But Granato was commenting on the game for NBC when her replacement as captain, Krissy Wendell, took a bad penalty during a Swedish power play. The Swedes didn't score, but the penalty prevented the U.S. from getting back its momentum.

Toronto Star "The Spin" blog: Miracle in Turin

With criticism of the women's game having hit new heights during the past week because of a series of lopsided scores, it may well be that Sweden's absolutely shocking 3-2 shootout victory over the United States this evening at the Palasport Olimpico will be the match that saves women's hockey as a viable sport in the Winter Olympics.

For the first time in any major women's competition - world championship or Olympics - it will not be Canada vs. the U.S. in the final.

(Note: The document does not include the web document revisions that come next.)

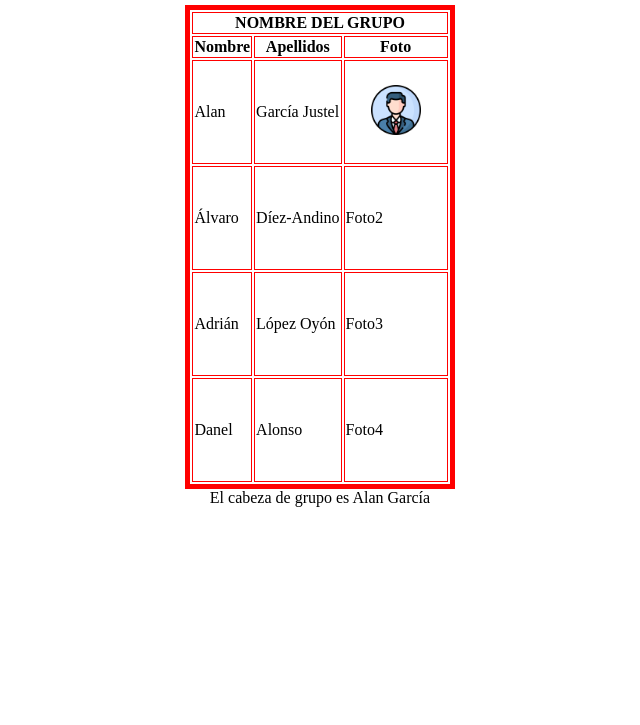
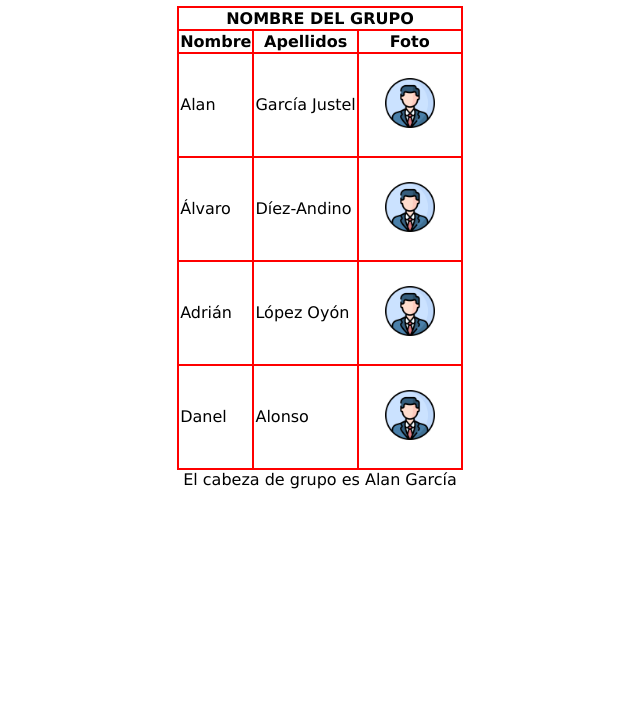
Before and after one commit to Strawberryai/MenuInstalacion, a plain HTML site: page src/nginx/index.html in a window 1280 px wide. Shown: the part 75-800 px from the top of the page, without its empty margins (320-960 px from the left). Drawn offline with Linux system fonts and the light colour scheme.

Commit message:
Finalmente terminado
Update del readme y del index.html

```diff
--- a/src/nginx/index.html
+++ b/src/nginx/index.html
@@ -6,10 +6,23 @@
     <title>NOMBRE DEL GRUPO</title>
  </head>
  <body>
+    <style>
+        :root{
+            font-family: 'Lucida Sans', 'Lucida Sans Regular', 'Lucida Grande', 'Lucida Sans Unicode', Geneva, Verdana, sans-serif;
+        }
+
+        table, td, th{
+            border: 2px red solid;
+        }
+
+        table{
+            border-collapse: collapse;
+        }
+    </style>
     <center>
         <h1>NOMBRE DEL GRUPO</h1>
     </center>
-    <table border="5" bordercolor="red" align="center">
+    <table align="center">
         <tr>
             <th colspan="3">NOMBRE DEL GRUPO</th>
         </tr>
@@ -23,24 +36,36 @@
             <td>García Justel</th>
             <td border=3 height=100 width=100>
                 <center>
-                    <img src="static/img/profile.png" alt="Foto1" width="50" height="50">
+                    <img src="static/img/profile1.png" alt="Foto1" width="50" height="50">
                 </center>
             </th>
         </tr>
         <tr>
             <td>Álvaro</th>
             <td>Díez-Andino</th>
-            <td border=3 height=100 width=100>Foto2</th>
+            <td border=3 height=100 width=100>
+                <center>
+                    <img src="static/img/profile1.png" alt="Foto2" width="50" height="50">
+                </center>
+            </th>
         </tr>
         <tr>
             <td>Adrián</th>
             <td>López Oyón</th>
-            <td border=3 height=100 width=100>Foto3</th>
+            <td border=3 height=100 width=100>
+                <center>
+                    <img src="static/img/profile1.png" alt="Foto3" width="50" height="50">
+                </center>
+            </th>
         </tr>
         <tr>
             <td>Danel</th>
             <td>Alonso</th>
-            <td border=3 height=100 width=100>Foto4</th>
+            <td border=3 height=100 width=100>
+                <center>
+                    <img src="static/img/profile1.png" alt="Foto4" width="50" height="50">
+                </center>
+            </th>
         </tr>
     </table>
     <center>
```
Also changed, not shown: src/EHU_analisisdesentimiento/public_html/templates/formulario.html (+9 -7 lines), src/nginx/static/img/profile1.png (renamed from src/nginx/static/img/profile.png), 2 other files.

Sweden, having never beaten either country, fell behind 2-0 against the Americans but fought back to tie 2-2, largely on the basis of a breathtaking goaltending exhibition by Kim Martin.

Both Swedish goals were scored by star forward Maria Rooth, and it was Rooth again in the shootout who ripped a wrist shot past Chanda Gunn in the U.S. net to send her country into the gold medal game on Monday.

It was an upset perhaps even greater than that of the 1980 Miracle on Ice in Lake Placid when the U.S. men upset the mighty Russians, for that had happened before. In fact, the Americans had been Olympic champions at Squaw Valley in 1960.

WaPo: U.S. Women on a Cold Spell at Olympics
Hockey Team's Shocking Loss to Sweden Is Latest Disappointment

Since the first women's hockey world championships in 1990, the United States had faced Sweden 25 times in various competitions. Twenty-five times, the Swedes lost.

The Americans' record against teams other than Canada was 102 wins, two ties -- both with Finland -- and no losses. The talk at the women's tournament all week centered around that inevitable Canada-U.S. matchup for the gold. Sweden, in fact, lost 8-1 to Canada earlier in the competition. There had never been another matchup in a world championship or Olympic final, and some observers had grown critical of women's hockey as a sport because it seemed just two teams could win.

"It's always Canada and the U.S. in the final," Swedish goalie Kim Martin said.

That has changed now, in large part because Martin was in net for the Swedes. Four years ago, when she was all of 15, she led Sweden to the bronze medal -- behind, of course, Canada, which took the gold, and the United States -- at the Salt Lake City Olympics. On Friday she was steady and stellar, the primary reason Sweden was able to withstand 39 shots from the Americans and still finish regulation time tied at two goals apiece.

1 comment:

biscuit said...

AMEN to everything you've said about ben smith..
did you see the comments today that Tricia Dunn-Luoma made today about Smith.. Amazing!
I hope that they are smart and hire Cammi on to be the new head coach!
peace out hockey fan!